I was having a chat to a pal tonight about something I say all the time and frequently have people ask me about, it’s my use of the word ‘doing’ rather than ‘have’.
For example, let’s take depression. Depression isn’t something you have, it’s something you do. It’s active, it’s a verb! Depression is the act of depressing yourself.
I’m going to pause here to allow the silence to be punctuated by someone screaming ‘You don’t understand…’ at their computer.
Now that’s out of the way can I just add, the act of doing is rarely conscious and doesn’t diminish the feelings someone feels. If you’re doing depression, anxiety, loneliness, jealousy, resentment, anger, sadness, disappointment, guilt or any other emotion then you will really feel like shit sometimes but i just want you to realise you’re not sick. You’re not broken. You’re just stuck in a pattern of thought and emotion that isn’t serving you.
You can change. Everyone can. If we treat these emotions as ‘things’ then it makes them immovable, permanent. Let’s get straight, it’s a behaviour, a set of circumstances that, although feels real, is still just behaviour. To say someone ‘has’ depression for example puts a huge label on them, labelling in this case is not useful. In fact it will tend to force generalisations about behaviour and make it less likely that the person will be able to change.
Does that make sense? There is a permanence to ‘has’ and a flexibility in ‘do’.
The question is do you want to be sick and broken or do you want to tell yourself this is a temporary thing you can change easily?
Flexibility is good.
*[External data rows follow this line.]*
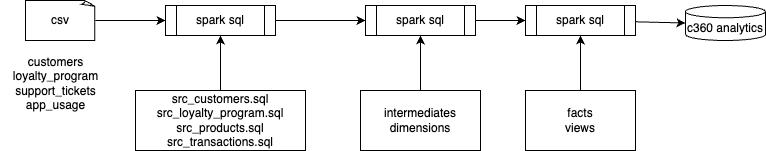
Earlier version of the draw.io export docs/c360/images/spark_process.drawio.png (jbcodeforce/flink_project_demos). Source tidied: cells renumbered, new cells last; positions are measured from the earlier drawing's top-left corner, leaving out a move shared by most shapes. The source it was exported from:
```xml
<mxGraphModel>
  <root>
    <mxCell id="0" />
    <mxCell id="1" parent="0" />
    <mxCell id="2" style="edgeStyle=none;html=1;entryX=0;entryY=0.5;entryDx=0;entryDy=0;" parent="1" edge="1" source="3" target="6">
      <mxGeometry relative="1" as="geometry" />
    </mxCell>
    <mxCell id="3" value="csv" style="whiteSpace=wrap;html=1;shape=mxgraph.basic.document;" parent="1" vertex="1">
      <mxGeometry x="25" width="70" height="40" as="geometry" />
    </mxCell>
    <mxCell id="4" value="customers&lt;br&gt;loyalty_program&lt;div&gt;support_tickets&lt;/div&gt;&lt;div&gt;app_usage&lt;/div&gt;" style="text;html=1;align=center;verticalAlign=middle;strokeColor=none;fillColor=none;" parent="1" vertex="1">
      <mxGeometry y="48" width="110" height="70" as="geometry" />
    </mxCell>
    <mxCell id="5" style="edgeStyle=none;html=1;entryX=0;entryY=0.5;entryDx=0;entryDy=0;" parent="1" edge="1" source="6" target="10">
      <mxGeometry relative="1" as="geometry" />
    </mxCell>
    <mxCell id="6" value="spark sql" style="shape=process;whiteSpace=wrap;html=1;backgroundOutline=1;" parent="1" vertex="1">
      <mxGeometry x="165" y="5" width="110" height="30" as="geometry" />
    </mxCell>
    <mxCell id="7" style="edgeStyle=none;html=1;entryX=0.5;entryY=1;entryDx=0;entryDy=0;" parent="1" edge="1" source="8" target="6">
      <mxGeometry relative="1" as="geometry" />
    </mxCell>
    <mxCell id="8" value="src_customers.sql&lt;div&gt;src_loyalty_program.sql&lt;/div&gt;&lt;div&gt;src_products.sql&lt;/div&gt;&lt;div&gt;src_transactions.sql&lt;/div&gt;" style="rounded=0;whiteSpace=wrap;html=1;" parent="1" vertex="1">
      <mxGeometry x="135" y="90" width="170" height="60" as="geometry" />
    </mxCell>
    <mxCell id="9" style="edgeStyle=none;html=1;entryX=0;entryY=0.5;entryDx=0;entryDy=0;" parent="1" edge="1" source="10" target="14">
      <mxGeometry relative="1" as="geometry" />
    </mxCell>
    <mxCell id="10" value="spark sql" style="shape=process;whiteSpace=wrap;html=1;backgroundOutline=1;" parent="1" vertex="1">
      <mxGeometry x="365" y="5" width="110" height="30" as="geometry" />
    </mxCell>
    <mxCell id="11" value="intermediates&lt;br&gt;dimensions" style="rounded=0;whiteSpace=wrap;html=1;" parent="1" vertex="1">
      <mxGeometry x="360" y="90" width="120" height="60" as="geometry" />
    </mxCell>
    <mxCell id="12" style="edgeStyle=none;html=1;entryX=0.5;entryY=1;entryDx=0;entryDy=0;" parent="1" edge="1" source="13" target="14">
      <mxGeometry relative="1" as="geometry" />
    </mxCell>
    <mxCell id="13" value="facts&lt;div&gt;views&lt;/div&gt;" style="rounded=0;whiteSpace=wrap;html=1;" parent="1" vertex="1">
      <mxGeometry x="525" y="90" width="110" height="60" as="geometry" />
    </mxCell>
    <mxCell id="14" value="spark sql" style="shape=process;whiteSpace=wrap;html=1;backgroundOutline=1;" parent="1" vertex="1">
      <mxGeometry x="525" y="5" width="110" height="30" as="geometry" />
    </mxCell>
    <mxCell id="15" style="edgeStyle=none;html=1;entryX=0.5;entryY=1;entryDx=0;entryDy=0;" parent="1" edge="1" source="11" target="10">
      <mxGeometry relative="1" as="geometry" />
    </mxCell>
    <mxCell id="16" value="c360 analytics" style="shape=cylinder3;whiteSpace=wrap;html=1;boundedLbl=1;backgroundOutline=1;size=6.125404357910156;" parent="1" vertex="1">
      <mxGeometry x="685" y="5" width="80" height="35" as="geometry" />
    </mxCell>
    <mxCell id="17" style="edgeStyle=none;html=1;entryX=0;entryY=0.5;entryDx=0;entryDy=0;entryPerimeter=0;" parent="1" edge="1" source="14" target="16">
      <mxGeometry relative="1" as="geometry" />
    </mxCell>
  </root>
</mxGraphModel>
```
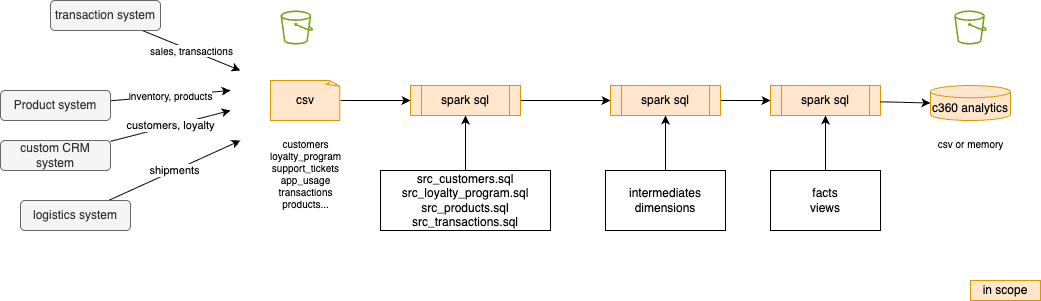
The same file after the commit.

What changed in the source:
```diff
@@ -5,16 +5,16 @@
     <mxCell id="2" style="edgeStyle=none;html=1;entryX=0;entryY=0.5;entryDx=0;entryDy=0;" parent="1" edge="1" source="3" target="6">
       <mxGeometry relative="1" as="geometry" />
     </mxCell>
-    <mxCell id="3" value="csv" style="whiteSpace=wrap;html=1;shape=mxgraph.basic.document;" parent="1" vertex="1">
+    <mxCell id="3" value="csv" style="whiteSpace=wrap;html=1;shape=mxgraph.basic.document;fillColor=#ffe6cc;strokeColor=#d79b00;" parent="1" vertex="1">
       <mxGeometry x="25" width="70" height="40" as="geometry" />
     </mxCell>
-    <mxCell id="4" value="customers&lt;br&gt;loyalty_program&lt;div&gt;support_tickets&lt;/div&gt;&lt;div&gt;app_usage&lt;/div&gt;" style="text;html=1;align=center;verticalAlign=middle;strokeColor=none;fillColor=none;" parent="1" vertex="1">
-      <mxGeometry y="48" width="110" height="70" as="geometry" />
+    <mxCell id="4" value="customers&lt;br&gt;loyalty_program&lt;div&gt;support_tickets&lt;/div&gt;&lt;div&gt;app_usage&lt;/div&gt;&lt;div&gt;transactions&lt;/div&gt;&lt;div&gt;products...&lt;/div&gt;" style="text;html=1;align=center;verticalAlign=middle;strokeColor=none;fillColor=none;fontSize=10;" parent="1" vertex="1">
+      <mxGeometry x="15" y="48" width="90" height="90" as="geometry" />
     </mxCell>
     <mxCell id="5" style="edgeStyle=none;html=1;entryX=0;entryY=0.5;entryDx=0;entryDy=0;" parent="1" edge="1" source="6" target="10">
       <mxGeometry relative="1" as="geometry" />
     </mxCell>
-    <mxCell id="6" value="spark sql" style="shape=process;whiteSpace=wrap;html=1;backgroundOutline=1;" parent="1" vertex="1">
+    <mxCell id="6" value="spark sql" style="shape=process;whiteSpace=wrap;html=1;backgroundOutline=1;fillColor=#ffe6cc;strokeColor=#d79b00;" parent="1" vertex="1">
       <mxGeometry x="165" y="5" width="110" height="30" as="geometry" />
     </mxCell>
     <mxCell id="7" style="edgeStyle=none;html=1;entryX=0.5;entryY=1;entryDx=0;entryDy=0;" parent="1" edge="1" source="8" target="6">
@@ -26,7 +26,7 @@
     <mxCell id="9" style="edgeStyle=none;html=1;entryX=0;entryY=0.5;entryDx=0;entryDy=0;" parent="1" edge="1" source="10" target="14">
       <mxGeometry relative="1" as="geometry" />
     </mxCell>
-    <mxCell id="10" value="spark sql" style="shape=process;whiteSpace=wrap;html=1;backgroundOutline=1;" parent="1" vertex="1">
+    <mxCell id="10" value="spark sql" style="shape=process;whiteSpace=wrap;html=1;backgroundOutline=1;fillColor=#ffe6cc;strokeColor=#d79b00;" parent="1" vertex="1">
       <mxGeometry x="365" y="5" width="110" height="30" as="geometry" />
     </mxCell>
     <mxCell id="11" value="intermediates&lt;br&gt;dimensions" style="rounded=0;whiteSpace=wrap;html=1;" parent="1" vertex="1">
@@ -38,17 +38,61 @@
     <mxCell id="13" value="facts&lt;div&gt;views&lt;/div&gt;" style="rounded=0;whiteSpace=wrap;html=1;" parent="1" vertex="1">
       <mxGeometry x="525" y="90" width="110" height="60" as="geometry" />
     </mxCell>
-    <mxCell id="14" value="spark sql" style="shape=process;whiteSpace=wrap;html=1;backgroundOutline=1;" parent="1" vertex="1">
+    <mxCell id="14" value="spark sql" style="shape=process;whiteSpace=wrap;html=1;backgroundOutline=1;fillColor=#ffe6cc;strokeColor=#d79b00;" parent="1" vertex="1">
       <mxGeometry x="525" y="5" width="110" height="30" as="geometry" />
     </mxCell>
     <mxCell id="15" style="edgeStyle=none;html=1;entryX=0.5;entryY=1;entryDx=0;entryDy=0;" parent="1" edge="1" source="11" target="10">
       <mxGeometry relative="1" as="geometry" />
     </mxCell>
-    <mxCell id="16" value="c360 analytics" style="shape=cylinder3;whiteSpace=wrap;html=1;boundedLbl=1;backgroundOutline=1;size=6.125404357910156;" parent="1" vertex="1">
+    <mxCell id="16" value="c360 analytics" style="shape=cylinder3;whiteSpace=wrap;html=1;boundedLbl=1;backgroundOutline=1;size=6.125404357910156;fillColor=#ffe6cc;strokeColor=#d79b00;" parent="1" vertex="1">
       <mxGeometry x="685" y="5" width="80" height="35" as="geometry" />
     </mxCell>
     <mxCell id="17" style="edgeStyle=none;html=1;entryX=0;entryY=0.5;entryDx=0;entryDy=0;entryPerimeter=0;" parent="1" edge="1" source="14" target="16">
       <mxGeometry relative="1" as="geometry" />
     </mxCell>
+    <mxCell id="18" value="in scope" style="whiteSpace=wrap;html=1;fillColor=#ffe6cc;strokeColor=#d79b00;" parent="1" vertex="1">
+      <mxGeometry x="725" y="200" width="70" height="20" as="geometry" />
+    </mxCell>
+    <mxCell id="19" value="csv or memory" style="text;html=1;align=center;verticalAlign=middle;strokeColor=none;fillColor=none;fontSize=10;" parent="1" vertex="1">
+      <mxGeometry x="680" y="48" width="90" height="30" as="geometry" />
+    </mxCell>
+    <mxCell id="20" value="sales, transactions" style="edgeStyle=none;html=1;fontSize=10;" parent="1" edge="1" source="21">
+      <mxGeometry relative="1" as="geometry">
+        <mxPoint x="-5" y="-10" as="targetPoint" />
+      </mxGeometry>
+    </mxCell>
+    <mxCell id="21" value="transaction system" style="rounded=1;whiteSpace=wrap;html=1;fillColor=#f5f5f5;fontColor=#333333;strokeColor=#666666;" parent="1" vertex="1">
+      <mxGeometry x="-195" y="-80" width="110" height="30" as="geometry" />
+    </mxCell>
+    <mxCell id="22" value="inventory, products" style="edgeStyle=none;html=1;fontSize=10;" parent="1" edge="1" source="23">
+      <mxGeometry relative="1" as="geometry">
+        <mxPoint x="-15" y="10" as="targetPoint" />
+      </mxGeometry>
+    </mxCell>
+    <mxCell id="23" value="Product system" style="rounded=1;whiteSpace=wrap;html=1;fillColor=#f5f5f5;fontColor=#333333;strokeColor=#666666;" parent="1" vertex="1">
+      <mxGeometry x="-245" y="10" width="110" height="30" as="geometry" />
+    </mxCell>
+    <mxCell id="24" value="customers, loyalty" style="edgeStyle=none;html=1;" parent="1" edge="1" source="25">
+      <mxGeometry relative="1" as="geometry">
+        <mxPoint x="-15" y="30" as="targetPoint" />
+      </mxGeometry>
+    </mxCell>
+    <mxCell id="25" value="custom CRM system" style="rounded=1;whiteSpace=wrap;html=1;fillColor=#f5f5f5;fontColor=#333333;strokeColor=#666666;" parent="1" vertex="1">
+      <mxGeometry x="-245" y="60" width="110" height="30" as="geometry" />
+    </mxCell>
+    <mxCell id="26" value="shipments" style="edgeStyle=none;html=1;" parent="1" edge="1" source="27">
+      <mxGeometry relative="1" as="geometry">
+        <mxPoint x="-5" y="60" as="targetPoint" />
+      </mxGeometry>
+    </mxCell>
+    <mxCell id="27" value="logistics system" style="rounded=1;whiteSpace=wrap;html=1;fillColor=#f5f5f5;fontColor=#333333;strokeColor=#666666;" parent="1" vertex="1">
+      <mxGeometry x="-225" y="120" width="110" height="30" as="geometry" />
+    </mxCell>
+    <mxCell id="28" style="sketch=0;fontColor=#232F3E;gradientColor=none;fillColor=#7AA116;strokeColor=none;dashed=0;verticalLabelPosition=bottom;verticalAlign=top;align=center;html=1;fontSize=12;fontStyle=0;shape=mxgraph.aws4.bucket;" parent="1" vertex="1">
+      <mxGeometry x="35" y="-70" width="32.7" height="34" as="geometry" />
+    </mxCell>
+    <mxCell id="29" style="sketch=0;fontColor=#232F3E;gradientColor=none;fillColor=#7AA116;strokeColor=none;dashed=0;verticalLabelPosition=bottom;verticalAlign=top;align=center;html=1;fontSize=12;fontStyle=0;shape=mxgraph.aws4.bucket;" parent="1" vertex="1">
+      <mxGeometry x="708.7" y="-70" width="32.7" height="34" as="geometry" />
+    </mxCell>
   </root>
 </mxGraphModel>
```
Touch your emotional toes with your emotional fingers and watch how cool life becomes 🙂